A report on electronic nicotine delivery systems (ENDS, or e-cigs to normal people), prepared earlier this year for the Delhi event, has caused consternation among anti-tobacco types who believe in ‘harm reduction’. The WHO report claims that e-cigs contain numerous toxicants, sometimes in higher levels than cigarettes; that ‘the absolute impact from passive exposure to electronic-cigarette vapour has the potential to lead to adverse health effects’; and that ‘given the scarcity and low quality of scientific evidence, it cannot be determined whether ENDS may help most smokers to quit or prevent them from doing so’. It also suggests that non-smokers are taking up e-cigs in significant numbers, raising the possibility of ‘gateway’ effects – that is, that vaping may lead to smoking.
All of this flies in the face of both research and anecdotal evidence. A quick search of Twitter for hashtags like #ecigs and #vaping will soon reveal a positively evangelical enthusiasm for e-cigs among long-standing smokers who have found vaping to be a perfectly adequate and complete substitute for smoking cigarettes. Indeed, for the truly committed, the range of options in terms of kit and flavours of liquids has provided an opportunity to become a complete vaping anorak. These are the people for whom a 100-watt sub-ohm tank rocking a 0.2 ohm BTDC coil is likely to inspire excitement rather than bewilderment.
The claims the report makes about exposure to second-hand e-cig vapour are just ludicrous. Claims about the harm caused by ‘second-hand smoke’ have been routinely overblown by tobacco prohibitionists. But a vague mist, mostly containing the same stuff they use in smoke machines in theatres and pop concerts, really is no threat to anyone. When the WHO report talks about ‘toxicants’, it invariably leaves out the most important factor: the dose. Yes, e-cigs can produce substances that can be poisonous, but they do so in tiny quantities that are irrelevant to human health and only have some effect when tested in unrealistic scenarios.
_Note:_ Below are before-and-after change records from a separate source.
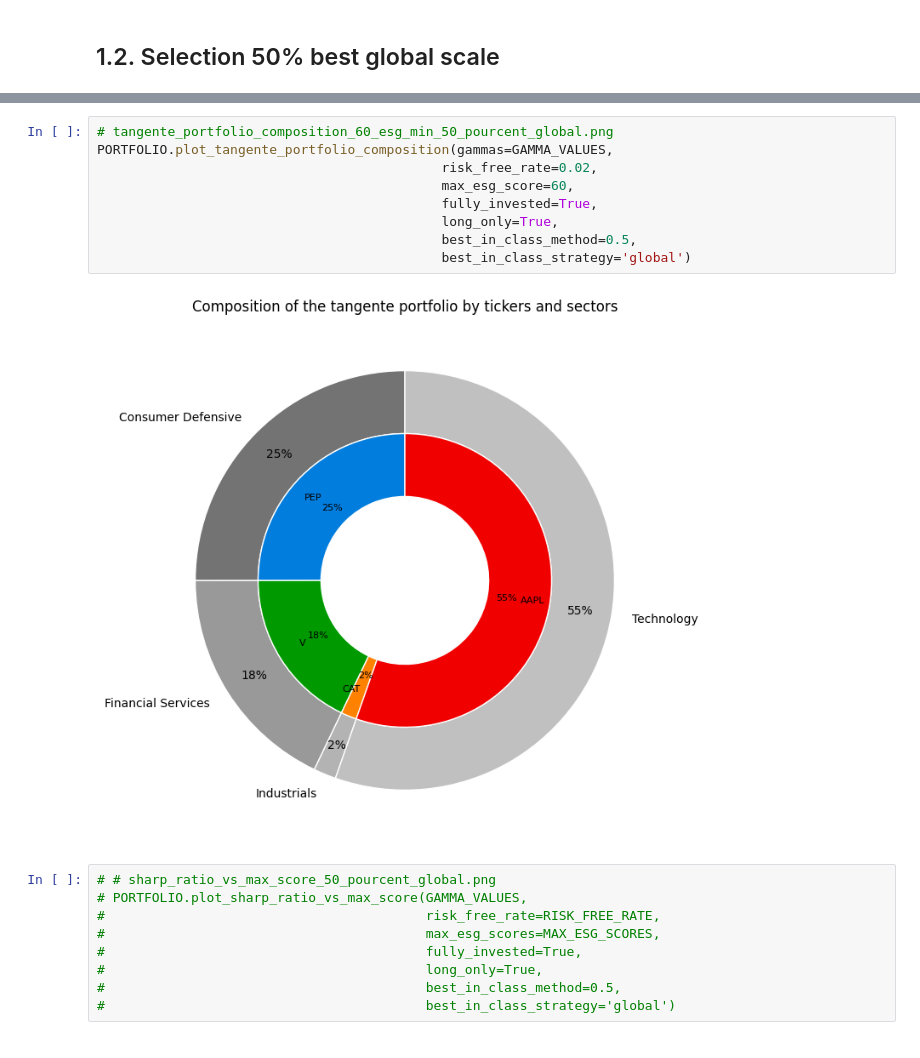
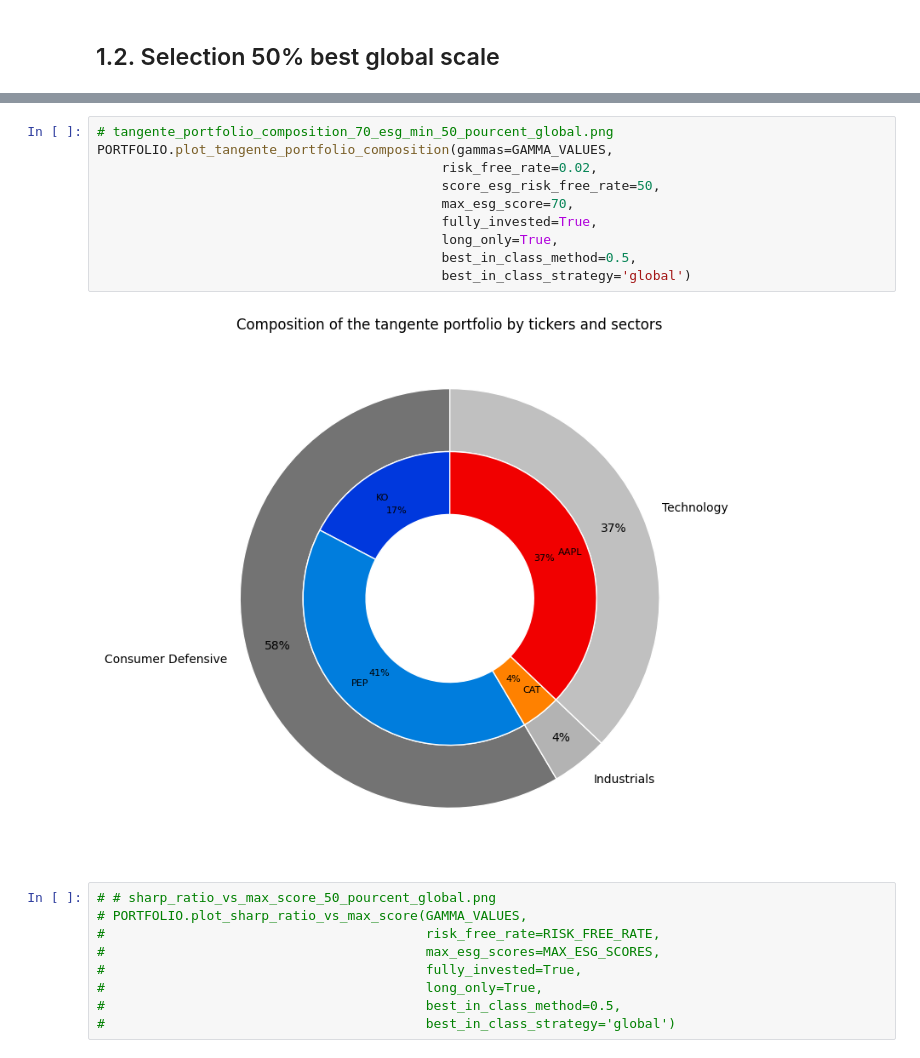
Before and after one commit to antoinedte/-Allocation_de_portefeuille_sous_contrainte_ESG, a Jupyter notebook: exploration/20240309_msci_rating copy.ipynb, the cells around one changed output, grey strips where cells are left out. Drawn from its saved outputs; the diff is of its cells as text.

```diff
--- a/exploration/20240309_msci_rating copy.ipynb
+++ b/exploration/20240309_msci_rating copy.ipynb
@@ -317,14 +317,15 @@ PORTFOLIO.plot_sharpe_ratio_and_weights_varying_esg_limit(GAMMA_VALUES,
 # %%
-# tangente_portfolio_composition_60_esg_min_50_pourcent_global.png
+# tangente_portfolio_composition_70_esg_min_50_pourcent_global.png
 PORTFOLIO.plot_tangente_portfolio_composition(gammas=GAMMA_VALUES,
                                             risk_free_rate=0.02,
-                                            max_esg_score=60,
+                                            score_esg_risk_free_rate=50,
+                                            max_esg_score=70,
                                             fully_invested=True,
                                             long_only=True,
                                             best_in_class_method=0.5,
                                             best_in_class_strategy='global')
 # %% [output]
-[figure, old version]
+[figure, new version]
 # %%
 # # sharp_ratio_vs_max_score_50_pourcent_global.png
 # PORTFOLIO.plot_sharp_ratio_vs_max_score(GAMMA_VALUES,
```
Also changed, not shown: parts of 21 cells of this notebook, 25 other files.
As for ‘gateway effects’, all the evidence points in the opposite direction to that implied by the WHO report. Many smokers are quitting and cutting down on tobacco cigarettes thanks to e-cigs. Meanwhile, young people who would otherwise be inclined towards smoking are now often trying vaping, too. Many don’t bother with tobacco at all, or quickly realise that e-cigs are just much more convenient to use than cigarettes. There is vanishingly little evidence of e-cigs getting youngsters ‘hooked’ on nicotine and leading them to take up smoking where they wouldn’t have done so otherwise.